§ What is needed
The entries below should be set down again exactly, with every picture left out.
*** Data in this exercise Section Begins ***
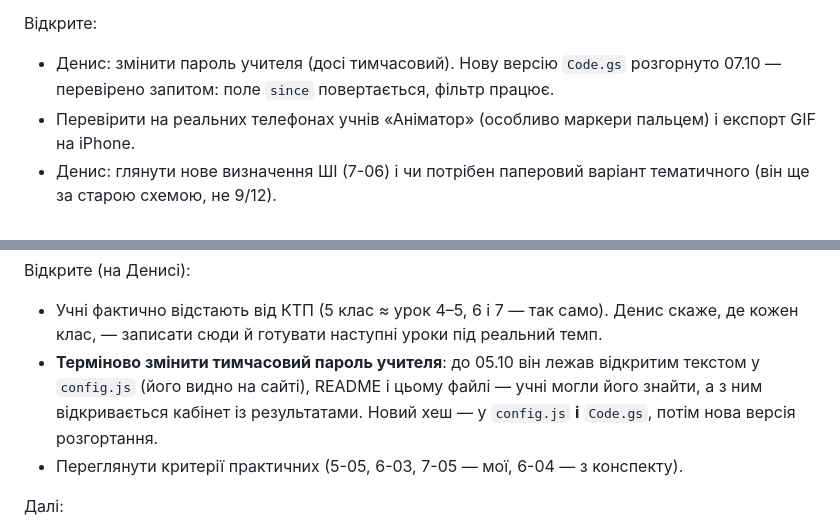
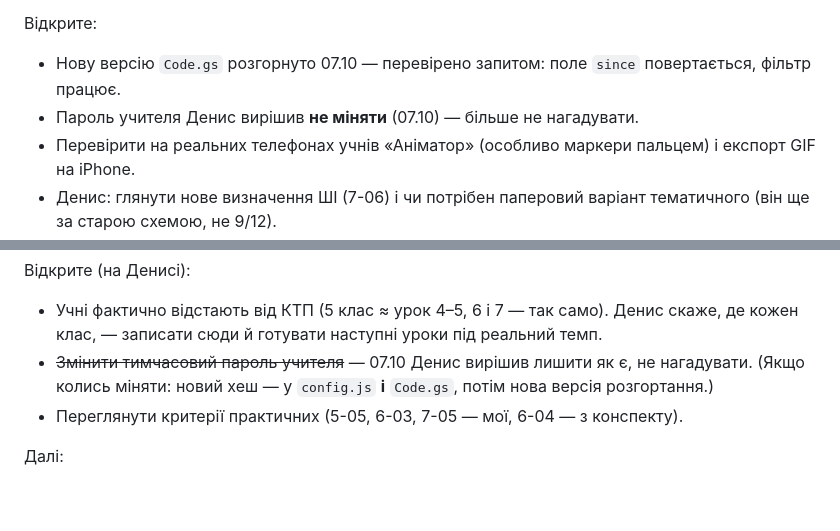
Before and after one commit to musthav6/informatyka, a Markdown page: CLAUDE.md, 2 parts joined by grey strips. GitHub-like rendering; blank space fills up the shorter version.

Commit message:
Журнал: пароль учителя лишається, не нагадувати
Co-Authored-By: Claude Opus 5.5 <noreply@anthropic.com>
Claude-Session: https://claude.ai/code/session_01RZsbjyftCw3MqJH8dyN1pi

```diff
--- a/CLAUDE.md
+++ b/CLAUDE.md
@@ -208,7 +208,8 @@ apps-script/Code.gs приймач результатів у Google Таблиц
 
 Відкрите:
 
-- Денис: змінити пароль учителя (досі тимчасовий). Нову версію `Code.gs` розгорнуто 07.10 — перевірено запитом: поле `since` повертається, фільтр працює.
+- Нову версію `Code.gs` розгорнуто 07.10 — перевірено запитом: поле `since` повертається, фільтр працює.
+- Пароль учителя Денис вирішив **не міняти** (07.10) — більше не нагадувати.
 - Перевірити на реальних телефонах учнів «Аніматор» (особливо маркери пальцем) і експорт GIF на iPhone.
 - Денис: глянути нове визначення ШІ (7-06) і чи потрібен паперовий варіант тематичного (він ще за старою схемою, не 9/12).
 - Помічники відзначили, що варто перевірити вчителеві: гарячу лінію 116 111 (5 кл., урок 9); кроки «Телефон» у ПР 2 (6 кл.) писано без справжнього телефона; папку з відео для уроку 6-07 на шкільних ПК треба підготувати.
@@ -244,7 +245,7 @@ apps-script/Code.gs приймач результатів у Google Таблиц
 Відкрите (на Денисі):
 
 - Учні фактично відстають від КТП (5 клас ≈ урок 4–5, 6 і 7 — так само). Денис скаже, де кожен клас, — записати сюди й готувати наступні уроки під реальний темп.
-- **Терміново змінити тимчасовий пароль учителя**: до 05.10 він лежав відкритим текстом у `config.js` (його видно на сайті), README і цьому файлі — учні могли його знайти, а з ним відкривається кабінет із результатами. Новий хеш — у `config.js` **і** `Code.gs`, потім нова версія розгортання.
+- ~~Змінити тимчасовий пароль учителя~~ — 07.10 Денис вирішив лишити як є, не нагадувати. (Якщо колись міняти: новий хеш — у `config.js` **і** `Code.gs`, потім нова версія розгортання.)
 - Переглянути критерії практичних (5-05, 6-03, 7-05 — мої, 6-04 — з конспекту).
 
 Далі:
```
*** Data in this exercise Section Ends ***
§ Completed exercise
Before and after one commit to musthav6/informatyka, a Markdown page: CLAUDE.md, 2 parts joined by grey strips. GitHub-like rendering; blank space fills up the shorter version.

Commit message:
Журнал: пароль учителя лишається, не нагадувати
Co-Authored-By: Claude Opus 5.5 <noreply@anthropic.com>
Claude-Session: https://claude.ai/code/session_01RZsbjyftCw3MqJH8dyN1pi

```diff
--- a/CLAUDE.md
+++ b/CLAUDE.md
@@ -208,7 +208,8 @@ apps-script/Code.gs приймач результатів у Google Таблиц
 
 Відкрите:
 
-- Денис: змінити пароль учителя (досі тимчасовий). Нову версію `Code.gs` розгорнуто 07.10 — перевірено запитом: поле `since` повертається, фільтр працює.
+- Нову версію `Code.gs` розгорнуто 07.10 — перевірено запитом: поле `since` повертається, фільтр працює.
+- Пароль учителя Денис вирішив **не міняти** (07.10) — більше не нагадувати.
 - Перевірити на реальних телефонах учнів «Аніматор» (особливо маркери пальцем) і експорт GIF на iPhone.
 - Денис: глянути нове визначення ШІ (7-06) і чи потрібен паперовий варіант тематичного (він ще за старою схемою, не 9/12).
 - Помічники відзначили, що варто перевірити вчителеві: гарячу лінію 116 111 (5 кл., урок 9); кроки «Телефон» у ПР 2 (6 кл.) писано без справжнього телефона; папку з відео для уроку 6-07 на шкільних ПК треба підготувати.
@@ -244,7 +245,7 @@ apps-script/Code.gs приймач результатів у Google Таблиц
 Відкрите (на Денисі):
 
 - Учні фактично відстають від КТП (5 клас ≈ урок 4–5, 6 і 7 — так само). Денис скаже, де кожен клас, — записати сюди й готувати наступні уроки під реальний темп.
-- **Терміново змінити тимчасовий пароль учителя**: до 05.10 він лежав відкритим текстом у `config.js` (його видно на сайті), README і цьому файлі — учні могли його знайти, а з ним відкривається кабінет із результатами. Новий хеш — у `config.js` **і** `Code.gs`, потім нова версія розгортання.
+- ~~Змінити тимчасовий пароль учителя~~ — 07.10 Денис вирішив лишити як є, не нагадувати. (Якщо колись міняти: новий хеш — у `config.js` **і** `Code.gs`, потім нова версія розгортання.)
 - Переглянути критерії практичних (5-05, 6-03, 7-05 — мої, 6-04 — з конспекту).
 
 Далі:
```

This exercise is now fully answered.